The authors note that although the differences between the interventions groups were not statistically significant, the changes in activity level were meaningful, with a greater than 30% decrease in the proportion of people classified as sedentary and the number of individuals who met the criterion for a healthy level of activity (≥8,000 steps/day) doubled.
The authors write, “The general slope for the [pedometer-plus-step-guidance] group was positive, averaging an increase of about 22 steps per week (P=0.27), whereas the slope was negative for the [pedometer-only] group, averaging a decline of about 37 steps per week (P=0.08).” This difference may be the result of a large increase in steps from baseline for the pedometer-only intervention group. The authors note, “The more gradual increase of the [pedometer-plus-step-guidance] group, guided by targets, may have led to greater adherence over time. It is also possible that the larger initial increase in the [pedometer-only] group led to higher levels of fatigue or symptoms that discouraged continued increases in activity.”
Additionally in their discussion, the authors note that they did not find clear evidence that incremental targets are more effective in increasing step counts than providing only a pedometer. They call for more research into how best to determine the most effective means of delivering the intervention and to identify individuals who may need the additional support or motivation of targets.
Fatigue: Mean changes in PROMIS fatigue scores from baseline to Week 21 were -1.6, -3.2 and -4.8 for the control, pedometer-only and pedometer-plus-step-guidance groups, respectively. “Although overall changes in fatigue scores were not significantly different between groups, both intervention groups significantly decreased fatigue levels, … with over 50% reporting clinically important decreases in fatigue,” write the authors.
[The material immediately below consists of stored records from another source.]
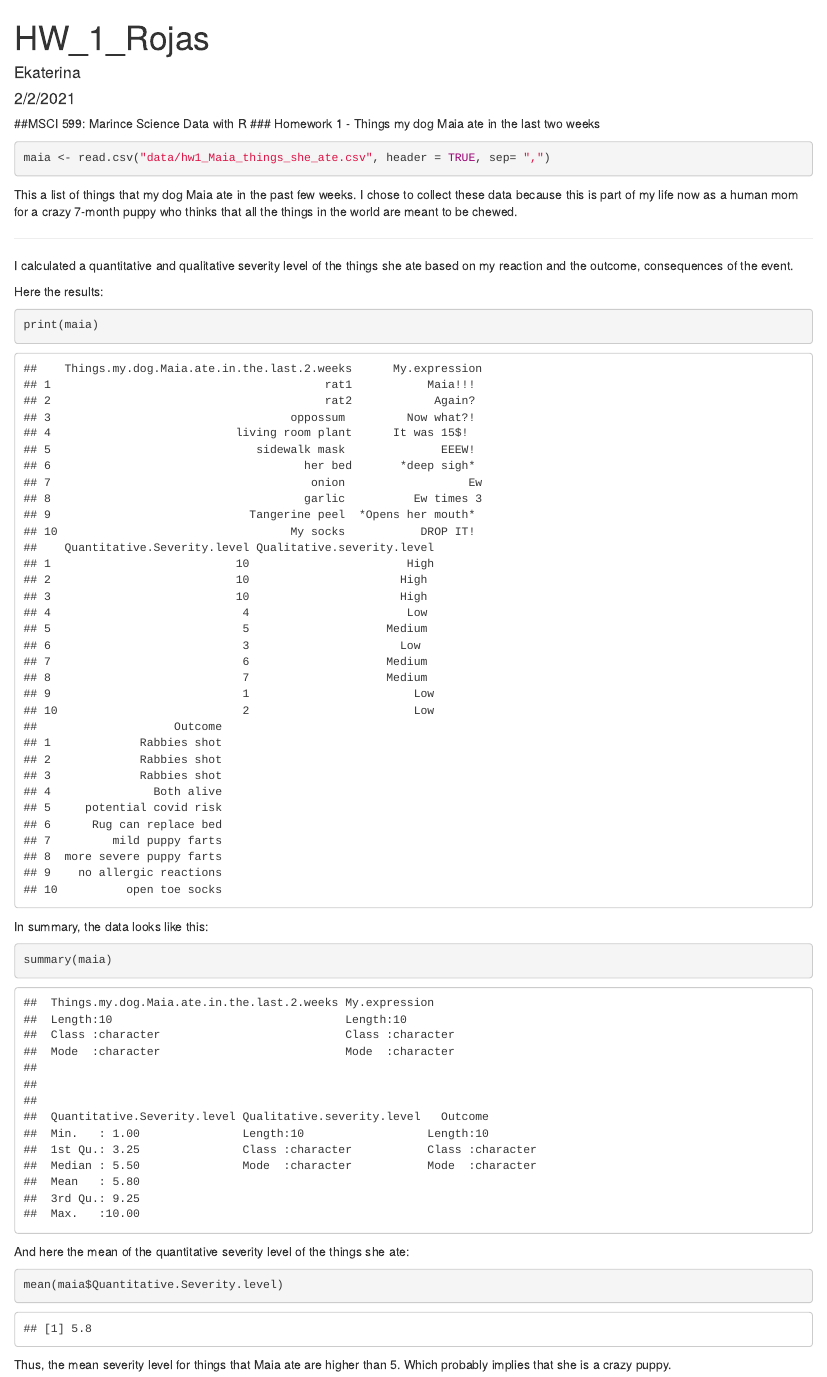
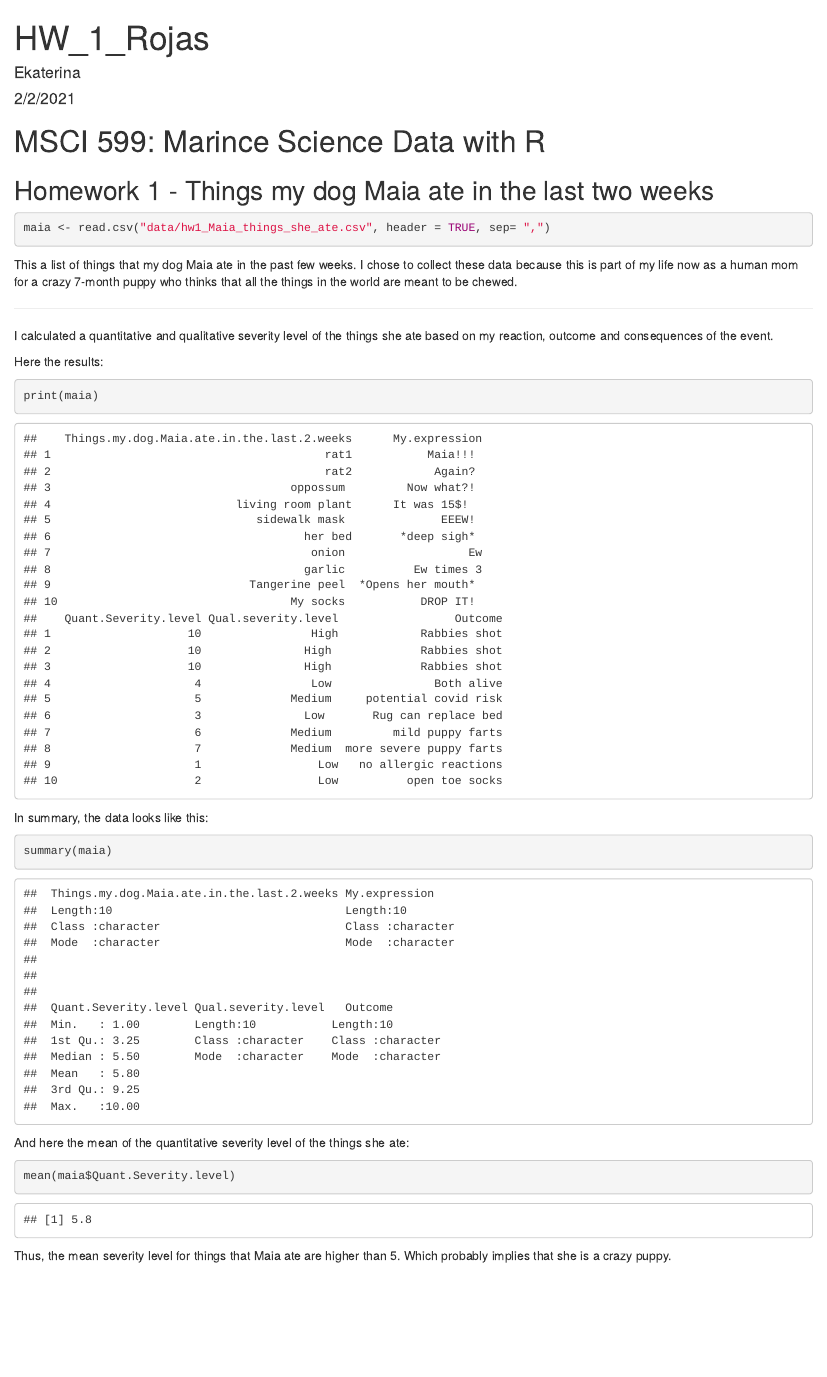
Before and after one commit to ekaterina0422/HW1, an R Markdown document (HW_1_Rojas.Rmd): the page in a window 1100 px wide, from its top. Rendered offline with R 4.5, knitr and Pandoc, with nearby package versions.

Commit message:
some changes to the code.

````diff
--- a/HW_1_Rojas.Rmd
+++ b/HW_1_Rojas.Rmd
@@ -9,8 +9,9 @@ output: html_document
 knitr::opts_chunk$set(echo = TRUE)
 ```
 
-##MSCI 599: Marince Science Data with R
-### Homework 1 - Things my dog Maia ate in the last two weeks
+# MSCI 599: Marince Science Data with R
+
+## Homework 1 - Things my dog Maia ate in the last two weeks
 
 ```{r}
 maia <- read.csv("data/hw1_Maia_things_she_ate.csv", header = TRUE, sep= ",")
@@ -20,7 +21,7 @@ This a list of things that my dog Maia ate in the past few weeks. I chose to col
 
 ***
 
-I calculated a quantitative and qualitative severity level of the things she ate based on my reaction and the outcome, consequences of the event.
+I calculated a quantitative and qualitative severity level of the things she ate based on my reaction, outcome and consequences of the event.
 
 Here the results:
 
@@ -40,6 +41,9 @@ And here the mean of the quantitative severity level of the things she ate:
 
 ```{r}
 
-mean(maia$Quantitative.Severity.level)
+mean(maia$Quant.Severity.level)
 ```
+
 Thus, the mean severity level for things that Maia ate are higher than 5. Which probably implies that she is a crazy puppy.
+
+***
--- a/data/hw1_Maia_things_she_ate.csv
+++ b/data/hw1_Maia_things_she_ate.csv
@@ -1,4 +1,4 @@
-Things my dog Maia ate in the last 2 weeks,My expression ,Quantitative Severity level,Qualitative severity level,Outcome
+Things my dog Maia ate in the last 2 weeks,My expression ,Quant Severity level,Qual severity level,Outcome
 rat1,Maia!!! ,10,High,Rabbies shot
 rat2,Again? ,10,High ,Rabbies shot
 oppossum ,Now what?! ,10,High ,Rabbies shot
````
Also changed, not shown: HW_1_Rojas.html.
Secondary outcomes: Researchers also found that function, pain and self-reported disease activity also improved in both intervention groups. Depressive symptoms were assessed with the eight-item version of the Patient Health Questionnaire and significantly decreased in the intervention groups, confirming that physical activity has a positive effect on depression in RA patients.
Katz P, Margaretten M, Gregorich S, et al. Physical activity to reduce fatigue in rheumatoid arthritis: A randomized controlled trial. Arthritis Care Res (Hoboken). 2018 Jan;70(01):1–10.